[[ INFORMATION SUPPLIED open ]]
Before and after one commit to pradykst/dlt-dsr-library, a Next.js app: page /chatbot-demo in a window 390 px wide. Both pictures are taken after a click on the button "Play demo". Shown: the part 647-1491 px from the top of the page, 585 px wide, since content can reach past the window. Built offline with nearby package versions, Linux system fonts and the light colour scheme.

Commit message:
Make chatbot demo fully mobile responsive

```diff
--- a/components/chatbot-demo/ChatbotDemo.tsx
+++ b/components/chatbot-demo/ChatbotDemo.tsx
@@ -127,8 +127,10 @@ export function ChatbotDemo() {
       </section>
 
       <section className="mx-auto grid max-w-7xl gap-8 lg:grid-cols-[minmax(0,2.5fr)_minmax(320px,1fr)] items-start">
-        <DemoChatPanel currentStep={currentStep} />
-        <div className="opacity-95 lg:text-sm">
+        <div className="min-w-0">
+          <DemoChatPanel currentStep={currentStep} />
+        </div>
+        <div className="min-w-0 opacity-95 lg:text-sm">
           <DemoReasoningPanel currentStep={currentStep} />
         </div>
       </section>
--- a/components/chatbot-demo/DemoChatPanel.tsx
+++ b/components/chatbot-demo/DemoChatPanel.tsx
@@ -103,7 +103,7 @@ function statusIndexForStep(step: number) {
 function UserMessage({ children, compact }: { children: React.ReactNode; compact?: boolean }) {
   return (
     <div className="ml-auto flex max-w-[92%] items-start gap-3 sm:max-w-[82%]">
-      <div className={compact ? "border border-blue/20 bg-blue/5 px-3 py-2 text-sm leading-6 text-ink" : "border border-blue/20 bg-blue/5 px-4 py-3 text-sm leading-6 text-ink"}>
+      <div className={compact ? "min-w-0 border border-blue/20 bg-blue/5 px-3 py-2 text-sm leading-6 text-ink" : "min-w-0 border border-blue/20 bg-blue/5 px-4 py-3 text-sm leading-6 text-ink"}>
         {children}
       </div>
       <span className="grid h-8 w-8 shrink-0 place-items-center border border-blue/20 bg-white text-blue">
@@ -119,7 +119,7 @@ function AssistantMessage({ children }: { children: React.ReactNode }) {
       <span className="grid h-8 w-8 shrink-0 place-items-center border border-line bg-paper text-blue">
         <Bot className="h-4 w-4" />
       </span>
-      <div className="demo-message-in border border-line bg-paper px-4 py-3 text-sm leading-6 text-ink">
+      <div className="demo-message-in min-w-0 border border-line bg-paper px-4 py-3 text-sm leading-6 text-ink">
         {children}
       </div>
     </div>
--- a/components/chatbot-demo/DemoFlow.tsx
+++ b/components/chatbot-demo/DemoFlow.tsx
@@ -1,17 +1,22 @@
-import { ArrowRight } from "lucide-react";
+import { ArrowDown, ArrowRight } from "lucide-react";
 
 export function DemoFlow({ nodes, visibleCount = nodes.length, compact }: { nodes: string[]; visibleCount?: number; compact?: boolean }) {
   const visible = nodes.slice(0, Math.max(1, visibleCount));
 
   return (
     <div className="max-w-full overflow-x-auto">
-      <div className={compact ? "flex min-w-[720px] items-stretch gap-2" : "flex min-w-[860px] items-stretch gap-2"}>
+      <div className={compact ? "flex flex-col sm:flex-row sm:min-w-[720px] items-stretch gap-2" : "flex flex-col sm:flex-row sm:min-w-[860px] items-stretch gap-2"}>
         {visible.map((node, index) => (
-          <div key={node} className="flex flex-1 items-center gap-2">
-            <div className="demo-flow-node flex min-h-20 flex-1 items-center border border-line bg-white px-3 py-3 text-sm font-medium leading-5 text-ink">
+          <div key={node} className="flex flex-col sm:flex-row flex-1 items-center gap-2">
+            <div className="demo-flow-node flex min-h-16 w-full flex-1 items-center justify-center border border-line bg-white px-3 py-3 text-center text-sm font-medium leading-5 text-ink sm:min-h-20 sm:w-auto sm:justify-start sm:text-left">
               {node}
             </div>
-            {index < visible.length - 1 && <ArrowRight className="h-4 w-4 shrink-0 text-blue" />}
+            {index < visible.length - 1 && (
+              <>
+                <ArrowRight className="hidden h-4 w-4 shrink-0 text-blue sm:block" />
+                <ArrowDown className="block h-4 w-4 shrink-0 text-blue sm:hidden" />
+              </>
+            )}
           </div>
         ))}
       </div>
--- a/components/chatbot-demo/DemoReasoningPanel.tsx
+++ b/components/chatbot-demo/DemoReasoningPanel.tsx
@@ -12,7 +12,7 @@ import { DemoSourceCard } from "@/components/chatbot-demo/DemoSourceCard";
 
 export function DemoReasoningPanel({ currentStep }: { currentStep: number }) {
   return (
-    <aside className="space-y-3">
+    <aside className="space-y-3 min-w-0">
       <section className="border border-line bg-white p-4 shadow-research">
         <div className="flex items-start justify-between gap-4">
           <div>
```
[[ INFORMATION SUPPLIED closed ]]
### EXERCISE REQUIREMENTS:
Return all lines above that mention the word "section".

### SOLUTION TO THIS EXERCISE:
       </section>
       <section className="mx-auto grid max-w-7xl gap-8 lg:grid-cols-[minmax(0,2.5fr)_minmax(320px,1fr)] items-start">
       </section>
       <section className="border border-line bg-white p-4 shadow-research">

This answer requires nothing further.